Okay, loading your model in a program of my own, it very much looks like there’s a problem with the UV-map.
And indeed, I think that I may have found the problem!
If I convert your bam-file to an egg-file and open it up, I see that your UV-coordinates seem to have a name specified. (It’s the zero that comes after “<UV>” and before the first curly-bracket.)
If I remove this entirely from all UV-entries, then the UV-map seems to work.
Between this and a look at the egg-syntax page in the manual, I’m hypothesising that applying a name to a UV-map causes it to be used for a texture only if that texture specifies it by name as the UV-map to be used.

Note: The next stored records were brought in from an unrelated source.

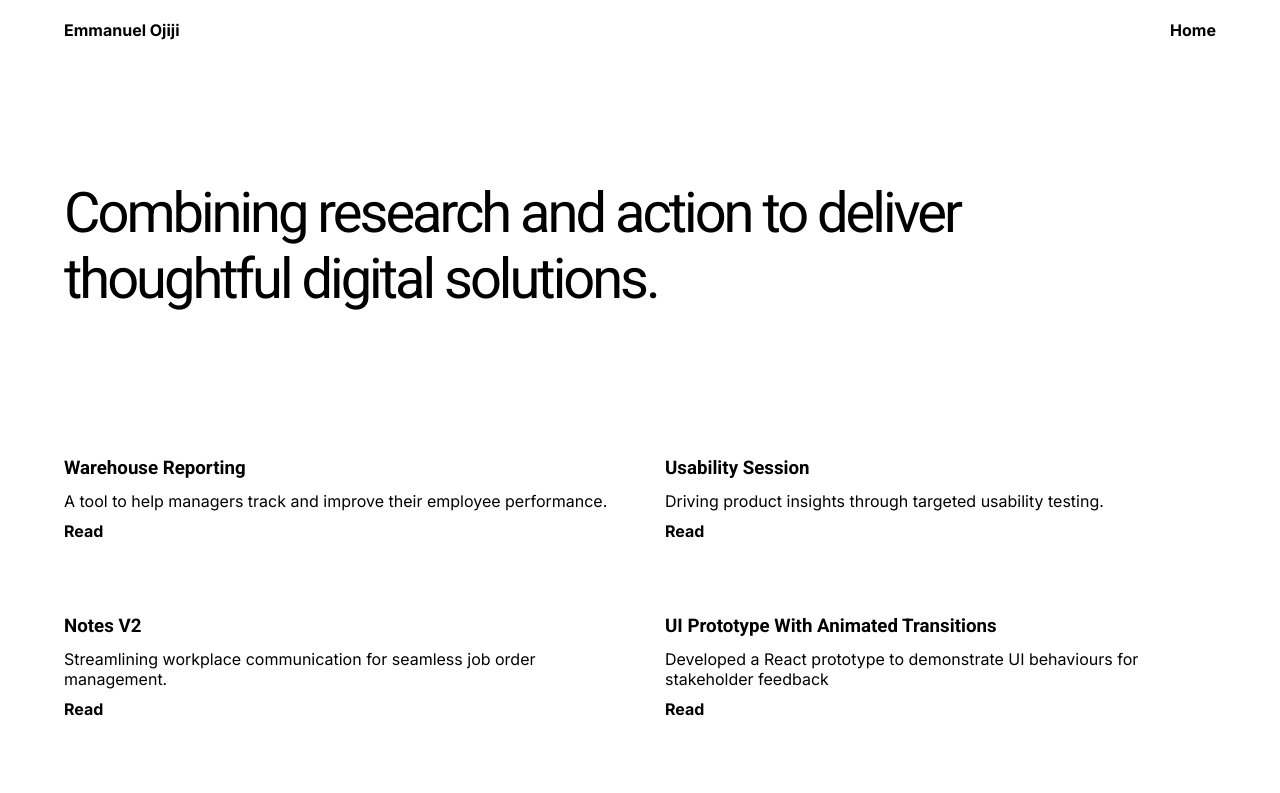
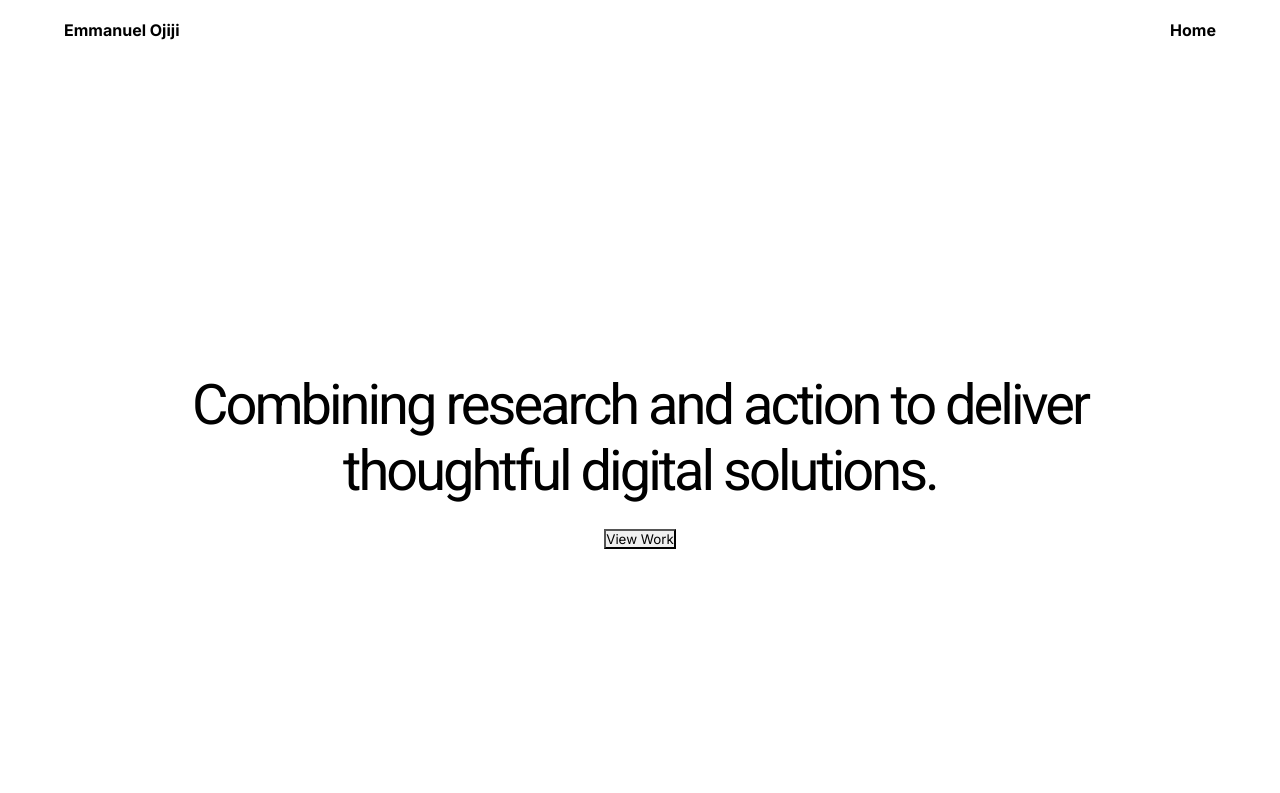
Before and after one commit to emmanuelojiji/portfolio-25, a React (Create React App) app: page / in a window 1280 px wide. Shown: the top 793 px of the page. Built offline with nearby package versions, Linux system fonts and the light colour scheme.

Commit message:
hero section updated

```diff
--- a/src/pages/Notes.js
+++ b/src/pages/Notes.js
@@ -163,7 +163,6 @@ const Notes = () => {
             <strong>Availability Avatars:</strong> Status-aware avatars promote
             efficient communication and minimise delays.
           </li>
-          Ï
         </ul>
       </div>
 
--- a/src/pages/Projects.js
+++ b/src/pages/Projects.js
@@ -57,6 +57,7 @@ const Projects = () => {
           Combining research and action to deliver <br></br>thoughtful digital
           solutions.
         </h1>
+        <button className="work-button">View Work</button>
       </div>
 
       <div className={`projects-container ${hoveredArea}`}>
--- a/src/pages/Projects.scss
+++ b/src/pages/Projects.scss
@@ -28,13 +28,14 @@
 }
 
 .billboard {
-  padding-top: 120px;
-  padding-bottom: 120px;
+  padding-top: 270px;
+  padding-bottom: 270px;
+  height: 100vh;
+  flex-direction: column;
+  //text-align: center;
   display: flex;
-  flex-direction: column;
-  align-items: start;
-  justify-content: start;
-  //text-align: center;
+  justify-content: center;
+  align-items: center;
   h1 {
     font-weight: 500;
     font-size: 3.5em;
@@ -42,11 +43,16 @@
     font-style: normal;
     letter-spacing: -3px;
     margin-bottom: 25px;
+    text-align: center;
   }
 
   p {
     max-width: 1000px;
   }
+}
+
+.work-button{
+
 }
 
 .slider-button {
```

Now, when you export with a texture, this is, I imagine, set automatically.
But of course when you apply a texture in code, no such thing happens.
With the texture specifying no UV-map, the default is used. But since your only UV-map is named, it’s not the default UV-map, and so it’s not the one that’s used. Presumably in this case Panda falls back on a default UV-mapping of (0, 0) for all vertices, and this is what’s used.
As a result, rendering finds all of the object’s surface to map to approximately (0, 0), and whatever colour is located there is what ends up everywhere.